Human breast milk is sold for babies on several online sites for a few dollars an ounce, but a new study says buyer beware: Testing showed it can contain potentially dangerous bacteria including salmonella.
The warning comes from researchers who bought and tested 101 breast milk samples sold by women on one popular site. Three-fourths of the samples contained high amounts of bacteria that could be a safety risk for babies, the researchers found. They did not identify the website.
The results are "pretty scary," said Dr. Kenneth Boyer, pediatrics chief at Rush University Medical Center in Chicago, who was not involved in the study. "Just imagine if the donor happens to be a drug user. You don't know."
The research published in medical literature cites several cases of infants getting sick from strangers' milk.
Breast milk is also provided through milk banks, whose clients include hospitals. They also charge fees but screen donors and pasteurize donated milk to kill any germs.
With Internet sites, "you have very few ways to know for sure what you are getting is really breast milk and that it's safe to feed your baby," said Sarah Keim, the lead author and a researcher at Nationwide Children's Hospital in Columbus, Ohio. "Because the consequences can be serious, it is not a good idea to obtain breast milk in this way."
The advice echoes a 2010 recommendation from the federal Food and Drug Administration.
"When human milk is obtained directly from individuals or through the Internet, the donor is unlikely to have been adequately screened [for contamination or disease]," the FDA says. "In addition, it is not likely that the human milk has been collected, processed, tested or stored in a way that reduces possible safety risks to the baby."
The researchers believe theirs is the first study to test the safety of Internet-sold milk, although several others have documented bacteria in mothers' own milk or in milk bank donations. Some bacteria may not be harmful, but salmonella is among germs that could pose a threat to infants, Boyer said.
Sources for bacteria found in the study aren't known but could include donors' skin, breast pumps used to extract milk, or contamination from improper shipping methods, Keim said.
The study was published online today in the journal Pediatrics.
There are many milk-sharing sites online, including several that provide milk for free. Sellers or donors tend to be new mothers who produce more milk than their own babies can consume. Users include mothers who have difficulty breast-feeding and don't want to use formula and people with adopted infants.
Breanna Clemons of Dickinson, N.D., is a donor who found a local woman who needed breast milk through one of the online sites where milk is offered free.
"A lot of people are like, 'Ewww, it's weird,' but they haven't been in a situation where they didn't want their child to have formula," or couldn't produce enough milk, Ms. Clemons said. She said she shared her medical history with the recipient.
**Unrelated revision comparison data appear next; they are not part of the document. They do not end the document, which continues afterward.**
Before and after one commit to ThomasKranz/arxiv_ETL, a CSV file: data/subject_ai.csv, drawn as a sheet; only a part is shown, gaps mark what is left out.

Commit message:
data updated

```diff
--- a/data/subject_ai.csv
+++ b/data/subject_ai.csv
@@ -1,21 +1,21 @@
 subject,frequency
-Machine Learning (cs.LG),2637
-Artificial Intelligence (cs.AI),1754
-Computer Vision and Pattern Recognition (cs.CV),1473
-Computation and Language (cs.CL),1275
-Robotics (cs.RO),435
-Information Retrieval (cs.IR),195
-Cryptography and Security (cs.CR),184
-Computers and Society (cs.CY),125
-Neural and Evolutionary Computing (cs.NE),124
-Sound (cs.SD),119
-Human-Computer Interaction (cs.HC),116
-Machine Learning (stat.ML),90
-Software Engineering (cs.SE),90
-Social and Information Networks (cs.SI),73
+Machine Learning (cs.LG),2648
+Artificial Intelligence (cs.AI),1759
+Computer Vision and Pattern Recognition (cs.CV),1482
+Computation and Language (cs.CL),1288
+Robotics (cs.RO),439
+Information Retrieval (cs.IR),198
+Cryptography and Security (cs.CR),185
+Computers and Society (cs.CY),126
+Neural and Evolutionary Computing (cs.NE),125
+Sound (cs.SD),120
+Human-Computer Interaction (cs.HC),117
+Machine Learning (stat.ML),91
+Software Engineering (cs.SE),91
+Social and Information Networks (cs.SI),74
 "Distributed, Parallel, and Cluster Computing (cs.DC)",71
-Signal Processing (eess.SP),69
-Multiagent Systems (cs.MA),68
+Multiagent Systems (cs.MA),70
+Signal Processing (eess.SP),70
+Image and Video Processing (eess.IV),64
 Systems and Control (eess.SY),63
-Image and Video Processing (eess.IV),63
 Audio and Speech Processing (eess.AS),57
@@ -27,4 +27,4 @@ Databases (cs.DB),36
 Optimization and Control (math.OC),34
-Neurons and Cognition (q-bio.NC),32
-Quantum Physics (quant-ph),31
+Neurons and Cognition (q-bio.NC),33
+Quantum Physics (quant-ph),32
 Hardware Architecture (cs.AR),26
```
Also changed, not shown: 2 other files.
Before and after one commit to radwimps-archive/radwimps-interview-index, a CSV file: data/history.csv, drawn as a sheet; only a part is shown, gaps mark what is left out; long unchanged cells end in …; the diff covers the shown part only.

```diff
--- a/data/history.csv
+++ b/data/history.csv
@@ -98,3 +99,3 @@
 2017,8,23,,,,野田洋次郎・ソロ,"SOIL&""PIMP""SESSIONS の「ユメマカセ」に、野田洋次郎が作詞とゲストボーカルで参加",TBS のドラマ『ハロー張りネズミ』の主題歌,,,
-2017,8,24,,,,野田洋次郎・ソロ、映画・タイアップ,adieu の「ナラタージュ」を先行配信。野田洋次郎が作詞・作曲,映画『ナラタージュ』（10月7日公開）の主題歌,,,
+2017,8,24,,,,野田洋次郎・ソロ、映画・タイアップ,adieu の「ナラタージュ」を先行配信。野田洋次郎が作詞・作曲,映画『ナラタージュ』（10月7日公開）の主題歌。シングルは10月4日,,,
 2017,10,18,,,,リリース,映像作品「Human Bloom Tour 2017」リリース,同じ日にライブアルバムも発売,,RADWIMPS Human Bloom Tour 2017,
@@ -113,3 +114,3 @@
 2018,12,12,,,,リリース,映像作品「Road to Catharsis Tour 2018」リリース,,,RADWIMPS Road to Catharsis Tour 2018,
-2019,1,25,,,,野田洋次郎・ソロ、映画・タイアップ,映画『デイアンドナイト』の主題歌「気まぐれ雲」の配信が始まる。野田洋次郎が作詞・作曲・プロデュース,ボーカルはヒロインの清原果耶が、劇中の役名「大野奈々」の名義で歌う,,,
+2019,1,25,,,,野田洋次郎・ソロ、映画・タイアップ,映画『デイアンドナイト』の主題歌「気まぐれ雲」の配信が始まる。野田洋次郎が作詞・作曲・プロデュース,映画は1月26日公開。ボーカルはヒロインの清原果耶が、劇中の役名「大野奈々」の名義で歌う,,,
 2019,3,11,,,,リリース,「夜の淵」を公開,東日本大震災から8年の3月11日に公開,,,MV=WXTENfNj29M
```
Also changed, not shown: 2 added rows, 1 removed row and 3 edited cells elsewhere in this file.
Clemons is breast-feeding her 7-month-old and stores excess milk in her freezer. Every few weeks, she meets with the recipient and gives her about 20 6-ounce bags. Clemons said the woman has a healthy 9-month-old who "loves my milk."
Keim said it's unclear if milk from sites offering donated milk would have the same risks because donors might be different from those seeking money for their milk. And in a comparison, the researchers found more bacteria in breast milk purchased online than in 20 unpasteurized samples donated to a milk bank.
Bekki Hill is a co-founder of Modern Milksharing, an online support group that offers advice on milk donation. She said there's a difference between milk sellers and donors; milk donors "don't stand to gain anything from donating so they have no reason to lie about their health."
Hill, of Red Hook, N.Y., used a donor's milk for her first two children and plans to do so for her third, due in February, because she doesn't produce enough of her own.
"Breast milk is obviously the preferred food" for babies, she said.